  • Dave Cass and I invented the sunspot equilibrium (SSE) concept. “Sunspots” is short-hand for purely extrinsic uncertainty — uncertainty that does not affect the fundamentals but may affect the outcomes. There are two interpretations: (1) SSE are the limit of the equilibria as the volatility of extrinsic uncertainty become small. In this context, SSE provide a rational-expectations explanation of “excess market volatility” — the excess of the randomness in outcomes over the randomness in the fundamentals. This interpretation is what motivates the use of the word “sunspots”. Real-world (i.e., Jevons) sunspots do affect the fundamentals, but not very much. (2) Economies — like games — are social institutions in which agents must base their beliefs and actions on the beliefs and actions of others.
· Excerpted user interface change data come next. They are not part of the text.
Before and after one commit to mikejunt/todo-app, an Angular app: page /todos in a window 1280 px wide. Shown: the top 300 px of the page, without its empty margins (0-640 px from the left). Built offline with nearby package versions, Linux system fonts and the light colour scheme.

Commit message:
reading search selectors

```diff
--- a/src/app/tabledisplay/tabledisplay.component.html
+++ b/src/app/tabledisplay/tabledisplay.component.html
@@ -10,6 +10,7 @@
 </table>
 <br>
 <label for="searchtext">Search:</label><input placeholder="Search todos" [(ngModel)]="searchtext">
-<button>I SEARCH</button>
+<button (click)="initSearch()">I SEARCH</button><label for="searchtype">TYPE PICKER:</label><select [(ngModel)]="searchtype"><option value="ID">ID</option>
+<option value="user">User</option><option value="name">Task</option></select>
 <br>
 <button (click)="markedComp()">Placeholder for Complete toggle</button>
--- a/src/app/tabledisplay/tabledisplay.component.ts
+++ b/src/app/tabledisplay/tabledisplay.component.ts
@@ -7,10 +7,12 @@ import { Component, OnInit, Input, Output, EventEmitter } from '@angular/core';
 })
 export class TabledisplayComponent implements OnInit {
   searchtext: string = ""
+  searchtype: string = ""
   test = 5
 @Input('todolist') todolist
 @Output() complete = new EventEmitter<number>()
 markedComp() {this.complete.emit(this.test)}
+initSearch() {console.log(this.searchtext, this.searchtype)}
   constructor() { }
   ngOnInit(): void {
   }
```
Just as in game theory, there can be stochastic solutions (SSE), even in economies with non-stochastic fundamentals.

  • In a 1971 JPE paper, I introduced the formal general-equilibrium analysis of Paul Samuelson’s overlapping-generations (OG) model. I showed that the restrictions on market participation caused by births and deaths are not the cause of the “Samuelson’s friction.” The open horizon is the source of non-optimality. Yves Balasko and I provided the equilibrium and welfare analyses of monetary (and non-monetary) general OG economies. Yves and I were the first to analyze bonafide fiscal policies — policies that allow money to have positive value. Contrary to Ricardo, retirement of the public debt is not necessary for bonafidelity in OG economies: there can be rational bubbles. These bubbles might even be stochastic. Indeed, the SSE literature began with rational bubble money with price-level volatility. See my Malinvaud lecture (1977)

  • I introduced in 1966 and 1967 a macroeconomic theory of inventive activity in which “technological knowledge” is a non-conventional factor of production. There are increasing returns to scale in all factors (including the non-conventional factor) taken together. Hence purely competitive provision of inventive activity is not possible. Because of increasing returns, the growth process is history-dependent and permits both explosive growth and contractionary growth. In (1973), I put forward the first growth model in which inventive activity depends on the prevailing industrial organization.